Goodbye, Mr Chips: children cut down on crisps in lunchboxes

Study finds we are taking lunch to work more often

Some 55 per cent of adults surveyed said they take their lunch to work more often than previously as compared to 39 per cent of Britons. Some 36 per cent of Irish people said they are going out to lunch less often.

Some 55 per cent of adults surveyed said they take their lunch to work more often than previously as compared to 39 per cent of Britons. Some 36 per cent of Irish people said they are going out to lunch less often.

 


We are ditching our deep fat fryers and taking lunch to work more often, while children are also adopting a healthier diet.

These are three findings in Bord Bia’s latest Periscope study, which looks at Irish consumers’ behaviours and attitudes towards grocery shopping and meal preparation. It also compares our attitudes with those in nine other countries, particularly Britain.

The research, due to be published today, found an increasing emphasis on healthy eating here, which might explain why just 45 per cent of adults surveyed have a deep fat fryer, down from 65 per cent in 2003.


Children’s lunches
It found that the contents of children’s lunchboxes in Ireland and Britain were similar when it comes to staples such as sandwiches, fruit and yoghurt, but crisps appeared in only 5 per cent of lunchboxes here compared with 46 per cent in Britain. This is attributed to the increasing emphasis on healthy eating policies in Irish schools.

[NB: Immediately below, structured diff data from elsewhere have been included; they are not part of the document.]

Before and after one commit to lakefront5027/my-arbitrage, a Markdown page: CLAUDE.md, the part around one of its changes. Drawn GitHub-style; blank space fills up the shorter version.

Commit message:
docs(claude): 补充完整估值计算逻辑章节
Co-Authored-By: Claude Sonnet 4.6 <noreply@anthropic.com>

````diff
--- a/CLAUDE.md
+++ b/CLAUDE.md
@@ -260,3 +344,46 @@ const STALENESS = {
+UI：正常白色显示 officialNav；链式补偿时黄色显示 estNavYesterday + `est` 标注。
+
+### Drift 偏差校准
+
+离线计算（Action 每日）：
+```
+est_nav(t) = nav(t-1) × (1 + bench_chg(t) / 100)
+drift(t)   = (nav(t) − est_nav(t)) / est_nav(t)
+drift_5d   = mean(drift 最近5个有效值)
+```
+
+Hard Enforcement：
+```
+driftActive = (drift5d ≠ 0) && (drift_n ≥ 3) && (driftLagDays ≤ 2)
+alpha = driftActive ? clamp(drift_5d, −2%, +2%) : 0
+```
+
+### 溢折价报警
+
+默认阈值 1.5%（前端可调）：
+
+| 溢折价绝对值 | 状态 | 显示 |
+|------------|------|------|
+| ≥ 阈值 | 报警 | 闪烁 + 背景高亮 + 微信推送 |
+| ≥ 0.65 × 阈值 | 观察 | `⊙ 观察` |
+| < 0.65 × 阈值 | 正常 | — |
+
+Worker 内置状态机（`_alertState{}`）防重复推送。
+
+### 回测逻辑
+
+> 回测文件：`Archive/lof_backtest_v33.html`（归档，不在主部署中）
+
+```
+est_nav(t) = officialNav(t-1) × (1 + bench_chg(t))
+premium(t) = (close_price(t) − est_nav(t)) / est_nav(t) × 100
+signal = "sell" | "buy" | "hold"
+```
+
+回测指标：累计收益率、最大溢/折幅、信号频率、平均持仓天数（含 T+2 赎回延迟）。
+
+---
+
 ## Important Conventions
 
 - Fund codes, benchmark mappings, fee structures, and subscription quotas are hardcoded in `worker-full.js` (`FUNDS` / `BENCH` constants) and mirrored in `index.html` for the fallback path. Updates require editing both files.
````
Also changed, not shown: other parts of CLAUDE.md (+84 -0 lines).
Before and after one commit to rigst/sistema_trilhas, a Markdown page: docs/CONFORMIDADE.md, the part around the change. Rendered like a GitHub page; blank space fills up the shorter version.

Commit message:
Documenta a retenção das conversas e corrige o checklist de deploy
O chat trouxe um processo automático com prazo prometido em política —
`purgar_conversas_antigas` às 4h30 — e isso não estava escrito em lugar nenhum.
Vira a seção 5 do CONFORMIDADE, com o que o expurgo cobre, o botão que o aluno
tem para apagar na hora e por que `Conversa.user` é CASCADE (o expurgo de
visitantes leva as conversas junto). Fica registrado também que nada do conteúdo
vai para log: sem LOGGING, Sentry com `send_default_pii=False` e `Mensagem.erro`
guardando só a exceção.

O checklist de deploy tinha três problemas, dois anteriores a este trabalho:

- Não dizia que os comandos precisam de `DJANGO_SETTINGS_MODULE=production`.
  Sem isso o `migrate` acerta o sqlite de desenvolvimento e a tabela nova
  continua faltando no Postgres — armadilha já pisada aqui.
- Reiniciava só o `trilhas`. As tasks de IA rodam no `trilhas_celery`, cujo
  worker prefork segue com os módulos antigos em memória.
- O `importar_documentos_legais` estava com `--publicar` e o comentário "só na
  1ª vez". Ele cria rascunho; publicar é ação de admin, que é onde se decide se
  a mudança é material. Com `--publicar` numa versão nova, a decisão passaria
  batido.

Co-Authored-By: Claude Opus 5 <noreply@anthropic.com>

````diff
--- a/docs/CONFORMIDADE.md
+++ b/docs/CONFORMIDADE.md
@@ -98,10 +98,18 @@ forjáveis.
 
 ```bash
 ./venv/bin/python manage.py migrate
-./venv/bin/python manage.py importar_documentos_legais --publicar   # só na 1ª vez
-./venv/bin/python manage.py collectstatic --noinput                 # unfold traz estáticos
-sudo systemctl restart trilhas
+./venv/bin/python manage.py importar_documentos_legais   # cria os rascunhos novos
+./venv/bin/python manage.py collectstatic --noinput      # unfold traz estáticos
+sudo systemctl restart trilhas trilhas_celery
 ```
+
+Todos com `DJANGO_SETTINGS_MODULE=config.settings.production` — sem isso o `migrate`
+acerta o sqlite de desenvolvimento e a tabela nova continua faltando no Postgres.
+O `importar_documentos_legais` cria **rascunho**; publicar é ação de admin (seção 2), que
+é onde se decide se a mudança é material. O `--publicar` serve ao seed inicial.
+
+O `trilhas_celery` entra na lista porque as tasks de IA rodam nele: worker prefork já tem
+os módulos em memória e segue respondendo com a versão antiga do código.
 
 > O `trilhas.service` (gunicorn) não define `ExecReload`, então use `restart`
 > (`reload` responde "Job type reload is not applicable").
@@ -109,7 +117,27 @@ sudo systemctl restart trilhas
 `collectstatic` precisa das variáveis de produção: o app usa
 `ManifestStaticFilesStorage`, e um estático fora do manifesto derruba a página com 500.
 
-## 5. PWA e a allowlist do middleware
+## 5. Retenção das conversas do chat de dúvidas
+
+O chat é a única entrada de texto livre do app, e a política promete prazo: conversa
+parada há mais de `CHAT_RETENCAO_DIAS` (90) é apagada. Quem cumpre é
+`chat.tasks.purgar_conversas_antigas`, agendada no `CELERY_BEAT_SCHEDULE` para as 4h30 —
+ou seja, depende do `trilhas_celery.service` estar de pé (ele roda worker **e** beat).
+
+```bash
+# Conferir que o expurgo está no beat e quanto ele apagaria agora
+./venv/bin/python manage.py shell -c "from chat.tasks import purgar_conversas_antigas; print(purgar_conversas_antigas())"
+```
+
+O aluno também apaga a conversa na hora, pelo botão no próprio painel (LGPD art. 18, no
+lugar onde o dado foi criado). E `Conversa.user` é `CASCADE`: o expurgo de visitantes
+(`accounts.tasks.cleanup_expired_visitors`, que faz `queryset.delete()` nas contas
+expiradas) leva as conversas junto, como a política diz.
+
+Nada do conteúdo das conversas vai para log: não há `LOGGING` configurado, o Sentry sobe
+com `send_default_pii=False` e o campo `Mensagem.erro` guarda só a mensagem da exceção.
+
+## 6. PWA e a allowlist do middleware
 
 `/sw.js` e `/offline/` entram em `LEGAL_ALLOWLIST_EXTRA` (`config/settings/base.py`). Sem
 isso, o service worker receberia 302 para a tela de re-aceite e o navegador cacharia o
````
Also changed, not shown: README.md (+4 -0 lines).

Some 55 per cent of adults surveyed said they take their lunch to work more often than previously as compared to 39 per cent of Britons. Some 36 per cent of Irish people said they are going out to lunch less often.

About 85 per cent of Irish people said they have a healthy diet. “People in Ireland claim to be the most healthy in the study while Germans claim to be the least healthy,” it says.

The Irish Times Logo
Commenting on The Irish Times has changed. To comment you must now be an Irish Times subscriber.
SUBSCRIBE
GO BACK
Error Image
The account details entered are not currently associated with an Irish Times subscription. Please subscribe to sign in to comment.
Comment Sign In

Forgot password?
The Irish Times Logo
Thank you
You should receive instructions for resetting your password. When you have reset your password, you can Sign In.
The Irish Times Logo
Please choose a screen name. This name will appear beside any comments you post. Your screen name should follow the standards set out in our community standards.
Screen Name Selection

Hello

Please choose a screen name. This name will appear beside any comments you post. Your screen name should follow the standards set out in our community standards.

The Irish Times Logo
Commenting on The Irish Times has changed. To comment you must now be an Irish Times subscriber.
SUBSCRIBE
Forgot Password
Please enter your email address so we can send you a link to reset your password.

Sign In

Your Comments
We reserve the right to remove any content at any time from this Community, including without limitation if it violates the Community Standards. We ask that you report content that you in good faith believe violates the above rules by clicking the Flag link next to the offending comment or by filling out this form. New comments are only accepted for 3 days from the date of publication.